Redirected from Origin of Species
In it, Darwin presents a theory of evolution that is in most aspects identical to the theories now accepted by scientists. He carefully argues out this theory of evolution of species by natural selection by presenting all the accumulated scientific evidence from his voyage on the HMS Beagle. His theories were opposed to the then-accepted viewpoint of creationism. It is arguably one of the pivotal works in scientific history. Moreover, it was (and still is) eminently readable, even by the non-specialist (although it is very wordy and being intelligent is a prerequisite for comprehending the arguments and subtle nuances put forth by Darwin).
Publication of "The Origin of Species" happened before Darwin had intended because of the independent development of a similar theory by Alfred Russel Wallace who sent Darwin his manuscript in 1858. A joint publication of Darwin/Wallace's theory of evolution was put forth the following year. Unfortunately, history has more or less erased Wallace from the original theory of evolution, much as it has erased socially less prominent scientists from their discoveries. Darwin descended from many generations of eminent naturalists in England while Wallace was relatively unknown.

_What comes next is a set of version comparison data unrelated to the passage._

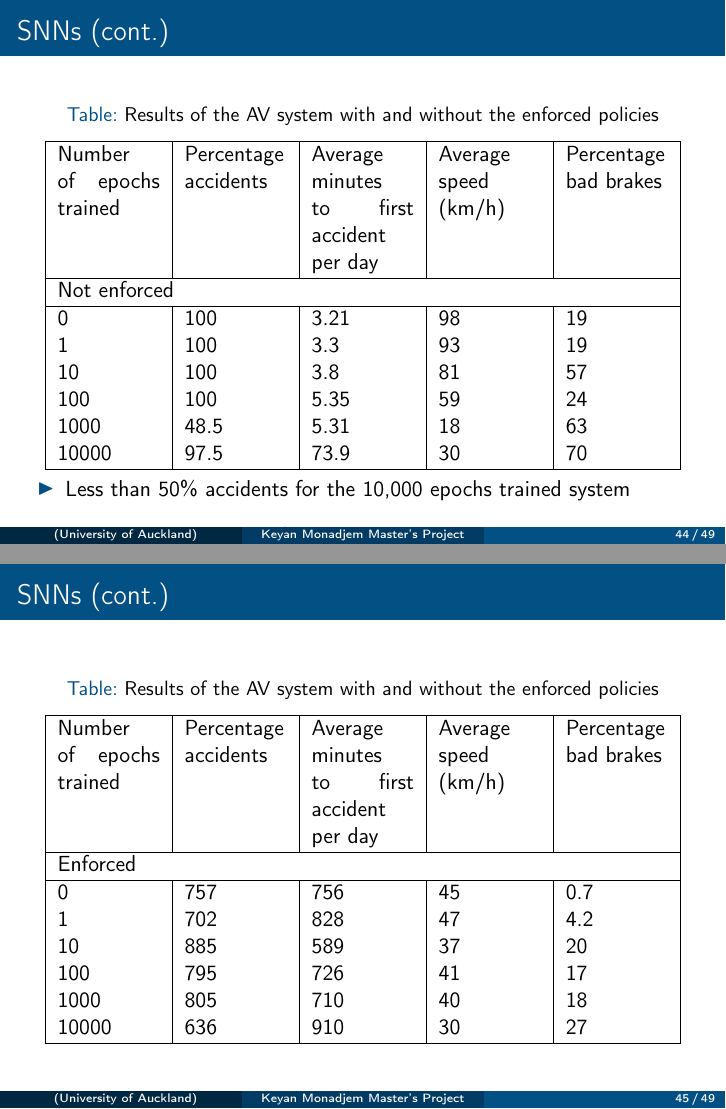
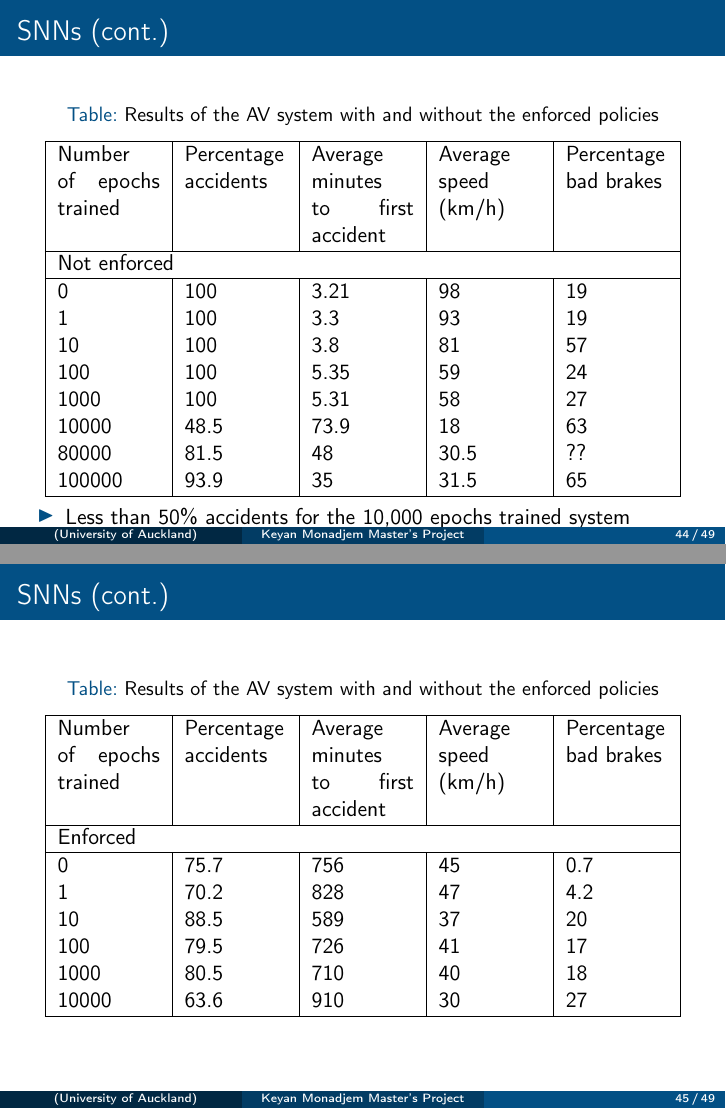
Before and after one commit to KTMonadjem/Masters-Presentation, LaTeX slides (_presentation/masters_prez.tex): pages 44 and 45 of 49, joined at a grey line. Compiled offline with pdfLaTeX.

Commit message:
Updates to results

```diff
--- a/_presentation/masters_prez.tex
+++ b/_presentation/masters_prez.tex
@@ -642,20 +642,22 @@
 		\caption{Results of the AV system with and without the enforced policies}
 		\label{table:avenf1}
 		\begin{tabular}{|p{0.15\linewidth}|p{0.15\linewidth}|p{0.15\linewidth}|p{0.15\linewidth}|p{0.15\linewidth}|}
-			\hline Number of epochs trained & Percentage accidents & Average minutes to first accident per day & Average speed (km/h) & Percentage bad brakes \\ \hline
+			\hline Number of epochs trained & Percentage accidents & Average minutes to first accident & Average speed (km/h) & Percentage bad brakes \\ \hline
 			\multicolumn{5}{|p{0.75\linewidth}|}{Not enforced} \\ \hline
 			0 & 100	 & 3.21 & 98 & 19 \\
 			1 & 100 & 3.3 & 93 & 19 \\
 			10 & 100 & 3.8 & 81 & 57 \\
 			100 & 100 & 5.35 & 59 & 24 \\
-			1000 & 48.5 & 5.31 & 18 & 63 \\
-			10000 & 97.5 & 73.9 & 30 & 70 \\ \hline
+			1000 & 100 & 5.31 & 58 & 27 \\
+			10000 & 48.5 & 73.9 & 18 & 63 \\
+			80000 & 81.5 & 48 & 30.5 & ?? \\
+			100000 & 93.9 & 35 & 31.5 & 65 \\ \hline
 		\end{tabular}
 	\end{table}
 	\begin{myitemize}
-	\item Less than 50\% accidents for the 10,000 epochs trained system
-	\item 220 caused by collision from behind.
-	\item 265 otherwise.
+		\item Less than 50\% accidents for the 10,000 epochs trained system
+		\item 220 caused by collision from behind.
+		\item 265 otherwise.
 	\end{myitemize}
 \end{frame}
 \begin{frame} \frametitle{SNNs (cont.)}
@@ -664,14 +666,14 @@
 		\caption{Results of the AV system with and without the enforced policies}
 		\label{table:avenf2}
 		\begin{tabular}{|p{0.15\linewidth}|p{0.15\linewidth}|p{0.15\linewidth}|p{0.15\linewidth}|p{0.15\linewidth}|}
-			\hline Number of epochs trained & Percentage accidents & Average minutes to first accident per day & Average speed (km/h) & Percentage bad brakes \\ \hline
+			\hline Number of epochs trained & Percentage accidents & Average minutes to first accident & Average speed (km/h) & Percentage bad brakes \\ \hline
 			\multicolumn{5}{|p{0.75\linewidth}|}{Enforced} \\ \hline
-			0 & 757 & 756 & 45 & 0.7 \\
-			1 & 702 & 828 & 47 & 4.2 \\
-			10 & 885 & 589 & 37 & 20 \\
-			100 & 795 & 726 & 41 & 17 \\
-			1000 & 805 & 710 & 40 & 18 \\
-			10000 & 636 & 910 & 30 & 27 \\ \hline
+			0 & 75.7 & 756 & 45 & 0.7 \\
+			1 & 70.2 & 828 & 47 & 4.2 \\
+			10 & 88.5 & 589 & 37 & 20 \\
+			100 & 79.5 & 726 & 41 & 17 \\
+			1000 & 80.5 & 710 & 40 & 18 \\
+			10000 & 63.6 & 910 & 30 & 27 \\ \hline
 		\end{tabular}
 	\end{table}
 \end{frame}
```
Also changed, not shown: _presentation/fig/av-graph.tex (+1 -0 lines).
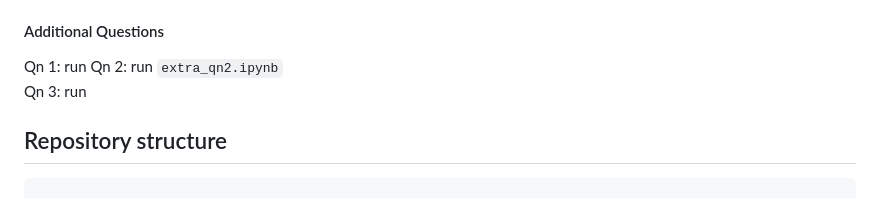
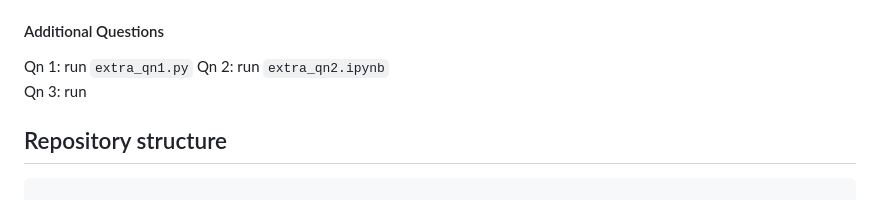
Before and after one commit to yionna/DSA3101-Object-Not-Found, a Markdown page: README.md, the part around the change. Rendered like a GitHub page.

```diff
--- a/README.md
+++ b/README.md
@@ -48,7 +48,7 @@ Qn 2: run `qn2.ipynb`
 Qn 3: run `qn2.ipynb`
 
 #### Additional Questions
-Qn 1: run
+Qn 1: run `extra_qn1.py`
 Qn 2: run  `extra_qn2.ipynb`
 Qn 3: run
 
```
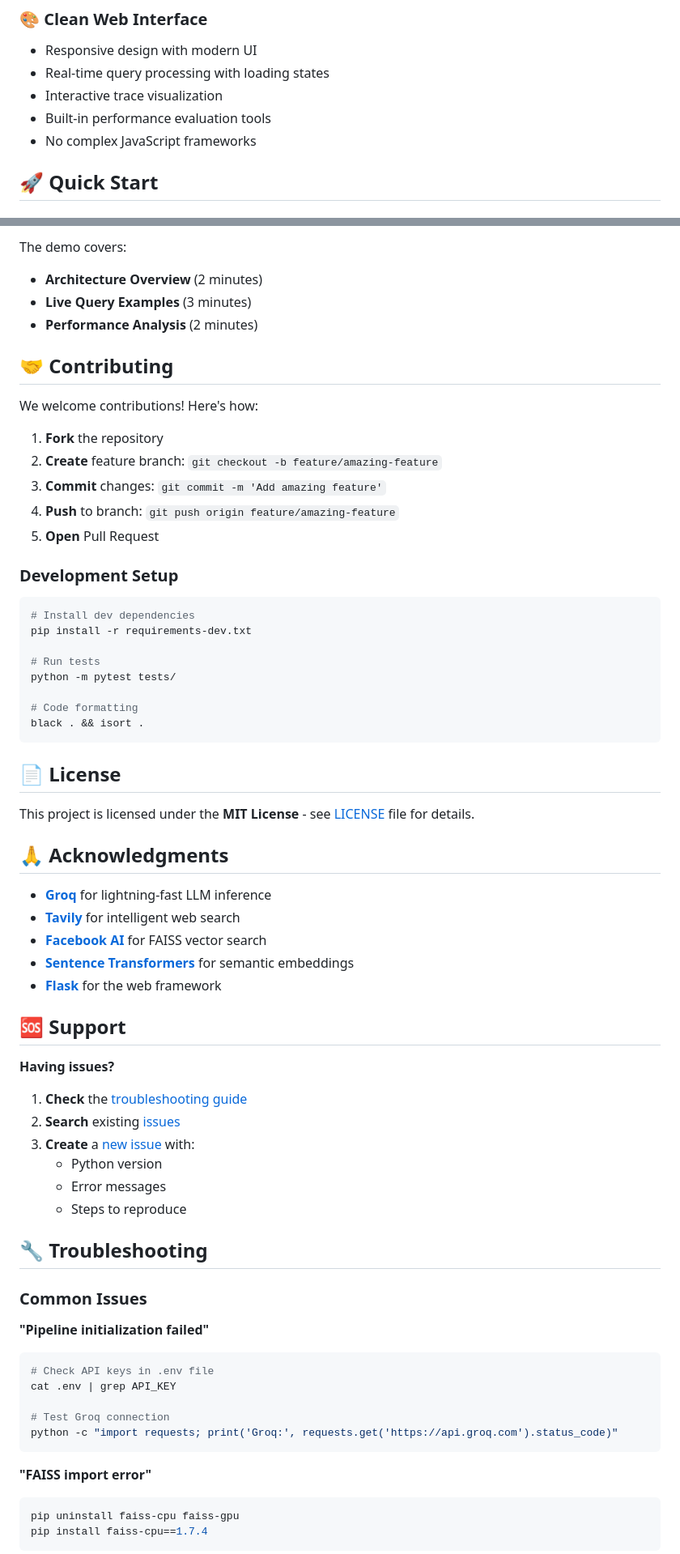
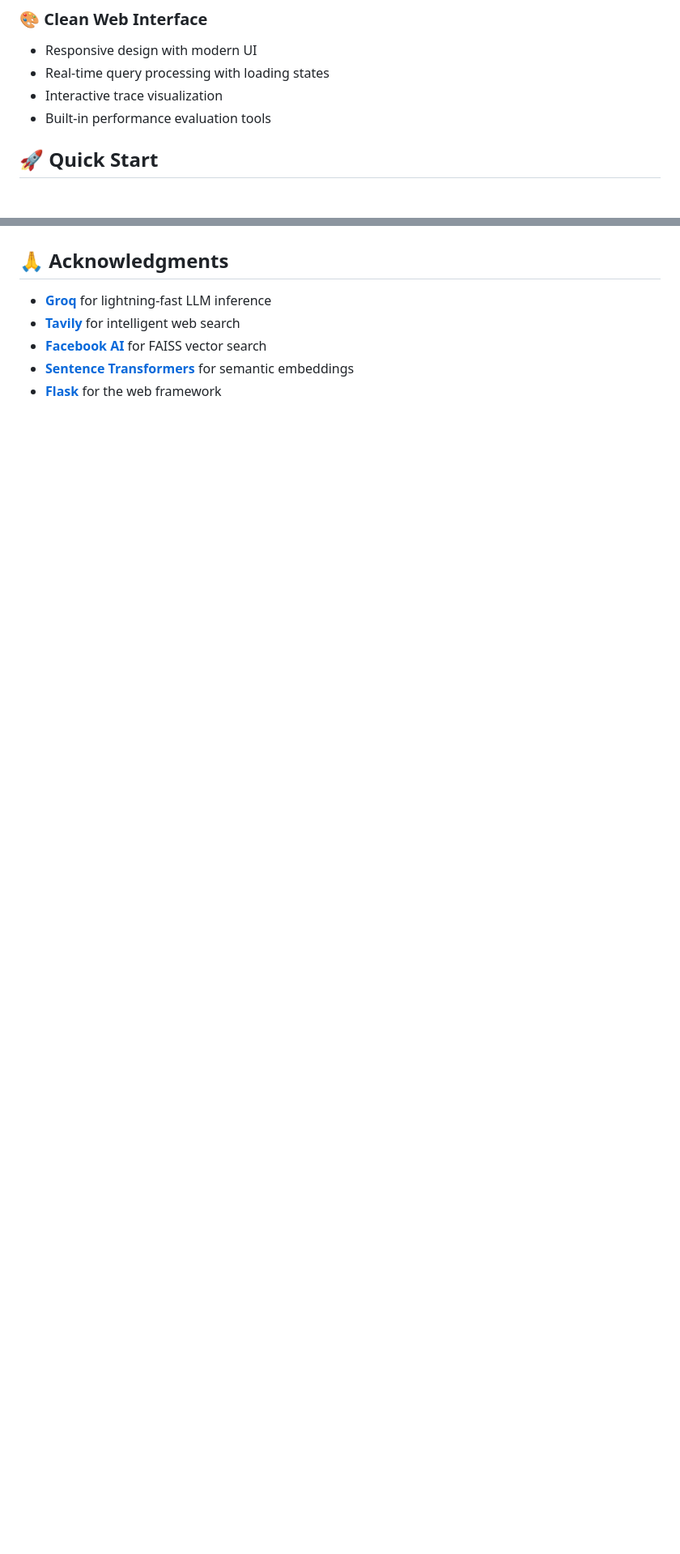
Before and after one commit to arkakran/Mini-Agentic-Pipeline, a Markdown page: README.md, 2 parts joined by grey strips. Shown at 81% size. GitHub-like rendering; blank space fills up the shorter version.

````diff
--- a/README.md
+++ b/README.md
@@ -42,7 +41,6 @@ A production-ready AI question answering system that intelligently combines **kn
 - Real-time query processing with loading states
 - Interactive trace visualization
 - Built-in performance evaluation tools
-- No complex JavaScript frameworks
 
 ## 🚀 Quick Start
 
@@ -266,34 +230,4 @@ Your service details here...
 
-The demo covers:
-- **Architecture Overview** (2 minutes)
-- **Live Query Examples** (3 minutes)
-- **Performance Analysis** (2 minutes)
-
-## 🤝 Contributing
-
-We welcome contributions! Here's how:
-
-1. **Fork** the repository
-2. **Create** feature branch: `git checkout -b feature/amazing-feature`
-3. **Commit** changes: `git commit -m 'Add amazing feature'`
-4. **Push** to branch: `git push origin feature/amazing-feature`
-5. **Open** Pull Request
-
-### Development Setup
-```bash
-# Install dev dependencies
-pip install -r requirements-dev.txt
-
-# Run tests
-python -m pytest tests/
-
-# Code formatting
-black . && isort .
-```
-
-## 📄 License
-
-This project is licensed under the **MIT License** - see [LICENSE](LICENSE) file for details.
 
 ## 🙏 Acknowledgments
 
@@ -303,33 +237,3 @@ This project is licensed under the **MIT License** - see [LICENSE](LICENSE) file
 - **[Sentence Transformers](https://www.sbert.net/)** for semantic embeddings
 - **[Flask](https://flask.palletsprojects.com/)** for the web framework
 
-## 🆘 Support
-
-**Having issues?**
-
-1. **Check** the [troubleshooting guide](#🔧-troubleshooting)
-2. **Search** existing [issues](../../issues)
-3. **Create** a [new issue](../../issues/new) with:
-   - Python version
-   - Error messages
-   - Steps to reproduce
-
-## 🔧 Troubleshooting
-
-### Common Issues
-
-**"Pipeline initialization failed"**
-```bash
-# Check API keys in .env file
-cat .env | grep API_KEY
-
-# Test Groq connection
-python -c "import requests; print('Groq:', requests.get('https://api.groq.com').status_code)"
-```
-
-**"FAISS import error"**
-```bash
-pip uninstall faiss-cpu faiss-gpu
-pip install faiss-cpu==1.7.4
-```
-
````
Also changed, not shown: other parts of README.md (+3 -56 lines).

Although Darwin himself was a fervent Victorian, he was forced to conclude, because of the accumulated evidence, that species did evolve over time. As such, he was well aware of the implications such a work would have on the study of the origins of humanity (see On the Descent of Man[?]).